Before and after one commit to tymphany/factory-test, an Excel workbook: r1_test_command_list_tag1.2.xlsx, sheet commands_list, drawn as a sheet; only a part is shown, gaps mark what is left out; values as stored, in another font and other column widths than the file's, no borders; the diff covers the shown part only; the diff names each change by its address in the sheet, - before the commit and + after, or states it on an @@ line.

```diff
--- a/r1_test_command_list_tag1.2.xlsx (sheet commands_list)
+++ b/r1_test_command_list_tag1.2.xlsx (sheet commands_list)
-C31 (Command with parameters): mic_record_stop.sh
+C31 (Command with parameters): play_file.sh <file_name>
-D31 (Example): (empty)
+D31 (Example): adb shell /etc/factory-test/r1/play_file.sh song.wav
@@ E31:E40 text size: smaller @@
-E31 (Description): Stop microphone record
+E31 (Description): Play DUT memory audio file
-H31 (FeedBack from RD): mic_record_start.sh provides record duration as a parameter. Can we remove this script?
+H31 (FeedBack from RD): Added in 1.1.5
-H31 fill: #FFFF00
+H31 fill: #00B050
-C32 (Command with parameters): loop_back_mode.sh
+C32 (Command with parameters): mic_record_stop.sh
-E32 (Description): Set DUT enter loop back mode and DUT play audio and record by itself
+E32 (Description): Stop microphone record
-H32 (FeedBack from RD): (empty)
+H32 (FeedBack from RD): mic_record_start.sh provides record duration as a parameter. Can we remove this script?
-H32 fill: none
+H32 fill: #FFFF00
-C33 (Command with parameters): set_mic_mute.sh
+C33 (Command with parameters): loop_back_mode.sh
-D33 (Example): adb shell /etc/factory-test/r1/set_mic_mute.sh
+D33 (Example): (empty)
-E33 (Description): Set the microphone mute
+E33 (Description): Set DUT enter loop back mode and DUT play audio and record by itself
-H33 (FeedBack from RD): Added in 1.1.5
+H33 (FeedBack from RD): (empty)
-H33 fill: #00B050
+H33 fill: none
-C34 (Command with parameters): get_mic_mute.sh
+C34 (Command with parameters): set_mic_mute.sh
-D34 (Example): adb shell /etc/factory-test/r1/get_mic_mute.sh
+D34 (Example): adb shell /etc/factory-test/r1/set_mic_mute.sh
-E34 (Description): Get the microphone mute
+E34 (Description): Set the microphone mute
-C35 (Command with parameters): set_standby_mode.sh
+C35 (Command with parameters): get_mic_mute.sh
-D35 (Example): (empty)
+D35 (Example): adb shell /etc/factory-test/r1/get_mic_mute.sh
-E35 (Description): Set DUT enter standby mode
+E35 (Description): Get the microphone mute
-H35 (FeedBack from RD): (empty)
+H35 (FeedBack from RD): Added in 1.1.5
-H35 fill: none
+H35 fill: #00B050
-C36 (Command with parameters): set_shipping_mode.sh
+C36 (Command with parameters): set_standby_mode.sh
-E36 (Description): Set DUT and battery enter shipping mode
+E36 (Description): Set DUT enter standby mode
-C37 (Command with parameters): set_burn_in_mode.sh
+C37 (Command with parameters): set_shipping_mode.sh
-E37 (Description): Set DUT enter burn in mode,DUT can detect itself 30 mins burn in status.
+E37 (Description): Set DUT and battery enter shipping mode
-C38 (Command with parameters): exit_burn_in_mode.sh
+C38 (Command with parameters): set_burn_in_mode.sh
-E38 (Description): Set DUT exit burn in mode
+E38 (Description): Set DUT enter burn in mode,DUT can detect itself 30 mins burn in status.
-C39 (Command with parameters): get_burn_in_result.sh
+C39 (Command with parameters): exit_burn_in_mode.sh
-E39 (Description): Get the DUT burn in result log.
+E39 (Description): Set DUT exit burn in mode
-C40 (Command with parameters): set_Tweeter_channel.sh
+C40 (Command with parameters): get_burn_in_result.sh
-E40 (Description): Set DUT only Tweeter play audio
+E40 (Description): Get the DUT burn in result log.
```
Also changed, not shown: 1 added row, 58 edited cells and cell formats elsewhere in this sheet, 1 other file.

• Work instructions
Give the number of lines in the records above that contain the word "audio". Reply with that number alone.

• Answer area
4